Now the real work begins, according to Whitmer. “Voters rejected agendas that don’t put our kids’ education first,” she added, noting her pledge to level the playing field and make the state a place where kids stay, families thrive, and people come to for opportunity.
“I’m determined to work with everyone who wants to make sure that is the future of our state,” she said.
Five MEA members won election to state-level office on the heels of the nationwide #RedForEd movement, including two in northwestern Wayne County who flipped seats from red to blue in tightly contested races: Livonia teacher Dayna Polehanki won Senate District 7, and Monroe County teacher Matt Koleszar will represent House District 20.
Polehanki said her win was a victory for anyone tired of the status quo. “This election was about bringing a new approach to Lansing – an approach that puts people over special interests to deliver clean water, better schools, and safe roads for every Michigan family.”
Koleszar noted he will be working in a chamber now more evenly divided between Republicans and Democrats. “With our governor being a Democrat and with the party divide being smaller in the House, this is an opportunity for bipartisan cooperation so we can get things done.”
Voters narrowed the Republican majority to six in both the state House (58-52) and Senate (22-16); chose all eight MEA-recommended candidates for statewide education boards; and for the first time picked women for all three of the state’s top elected posts.
In addition to Whitmer, Jocelyn Benson won secretary of state and Dana Nessel was elected attorney general. All three women were recommended by the MEA Statewide Screening & Recommendations Committee.
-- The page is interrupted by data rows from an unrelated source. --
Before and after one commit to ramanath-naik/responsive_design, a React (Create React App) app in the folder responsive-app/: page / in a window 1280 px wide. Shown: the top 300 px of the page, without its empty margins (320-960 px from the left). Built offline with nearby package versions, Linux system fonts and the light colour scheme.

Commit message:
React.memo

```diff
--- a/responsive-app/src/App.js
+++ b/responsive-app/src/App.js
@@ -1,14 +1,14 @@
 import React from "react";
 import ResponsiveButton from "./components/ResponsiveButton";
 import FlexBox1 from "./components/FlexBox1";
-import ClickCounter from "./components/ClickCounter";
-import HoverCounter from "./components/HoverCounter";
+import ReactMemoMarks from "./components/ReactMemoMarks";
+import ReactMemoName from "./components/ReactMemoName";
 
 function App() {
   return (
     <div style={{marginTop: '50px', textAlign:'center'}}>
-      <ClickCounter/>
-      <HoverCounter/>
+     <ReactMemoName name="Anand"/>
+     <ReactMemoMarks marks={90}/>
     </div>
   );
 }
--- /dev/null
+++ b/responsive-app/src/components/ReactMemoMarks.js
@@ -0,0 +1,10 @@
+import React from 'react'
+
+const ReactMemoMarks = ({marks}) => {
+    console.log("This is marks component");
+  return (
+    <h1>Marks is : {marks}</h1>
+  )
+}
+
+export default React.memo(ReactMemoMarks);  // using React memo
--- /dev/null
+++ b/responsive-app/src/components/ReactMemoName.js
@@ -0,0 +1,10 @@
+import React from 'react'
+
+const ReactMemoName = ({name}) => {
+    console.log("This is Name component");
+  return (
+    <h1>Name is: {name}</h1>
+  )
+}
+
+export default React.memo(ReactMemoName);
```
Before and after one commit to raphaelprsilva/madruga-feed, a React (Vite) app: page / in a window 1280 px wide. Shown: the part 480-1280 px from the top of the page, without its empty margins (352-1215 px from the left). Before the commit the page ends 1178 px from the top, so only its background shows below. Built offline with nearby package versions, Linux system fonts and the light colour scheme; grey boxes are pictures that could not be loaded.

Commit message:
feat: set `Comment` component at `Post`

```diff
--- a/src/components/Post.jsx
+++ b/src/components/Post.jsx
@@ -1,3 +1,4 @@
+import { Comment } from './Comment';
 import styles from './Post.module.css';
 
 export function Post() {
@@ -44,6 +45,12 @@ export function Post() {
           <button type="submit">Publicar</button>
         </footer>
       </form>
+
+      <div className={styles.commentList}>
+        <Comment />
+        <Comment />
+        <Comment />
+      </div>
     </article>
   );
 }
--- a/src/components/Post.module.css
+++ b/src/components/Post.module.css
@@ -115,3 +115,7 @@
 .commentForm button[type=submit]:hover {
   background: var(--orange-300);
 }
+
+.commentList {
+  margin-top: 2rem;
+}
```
U.S. Senator Debbie Stabenow won re-election with a continuing recommendation from MEA.
Herbart thanked MEA members for making their voices heard. “Members interview the candidates and make our political recommendations, and we’re proud to have stood with each and every one of those candidates, from races for Congress, to the state Legislature, to local school boards.”
Every little bit helped for MEA member Nate Shannon, a L’Anse Creuse economics and history teacher and Sterling Heights city council member who won a solid 54-46 victory in a split district. With his message of fixing the broken school funding system, Shannon found bipartisan support that was key to his victory.
“As a teacher, education is most important to me,” he told a local newspaper after the win. “I want to make sure our kids have the tools to learn and be successful.”
Lori Stone, a fourth-grade teacher in Warren’s Fitzgerald Public Schools, had a decisive win in the general election in her second bid for House District 28. She knocked off an incumbent Democrat in the August primary.
“I’m excited about what I’m going to do next,” said Stone, who holds bachelor’s degrees in political theory and elementary education, and a master’s degree in science education. “I’m looking forward to working in the Legislature to help improve educational policy.”
MEA-Retired member Sheryl Kennedy, a principal in Walled Lake, won her House District 48 seat by 10 points after vanquishing two opponents in the primary with 73 percent of the vote. She called a meeting with her building’s staff on the day after the election.
“One of my biggest motivators for running is the amazing work that they do every day, because I know we can do better for both our teachers and our kids,” Kennedy said. “There were lots of hugs, lots of tears, but also excitement that now we can hopefully be a voice for change.”
The governor-elect has a track record of working across the partisan aisle, and that gives Kennedy hope that problems can get solved. “I have nothing but confidence in Gretchen Whitmer as our leader,” she said.
Five MEA members who ran strong campaigns in solidly Republican districts did not win their races but succeeded in challenging previously uncontested areas of the state. They include MEA-Retired member Kathy Wiejaczka in HD 101; Dawn Levey in HD 93; Jennifer Aniano in HD 63; Amber Pedersen in HD 57; and Craig Beach in SD 28.
All of MEA’s recommended candidates appear to have won their races for governing boards at University of Michigan, Michigan State University, and Wayne State University. In addition, wins for MEA-recommended candidates for the state Board of Education changed the party split from 4-4 to 6-2.
The midterm election drew the highest turnout in Michigan in nearly 60 years, and MEA members were part of bringing about change across the state—volunteering for local and state candidates, making phone calls, writing postcards, knocking doors and donating to MEA-PAC, MEA President Herbart said.
“From volunteering to voting, everyone made a difference for our students and our profession, and we should be proud of what we accomplished together,” she said.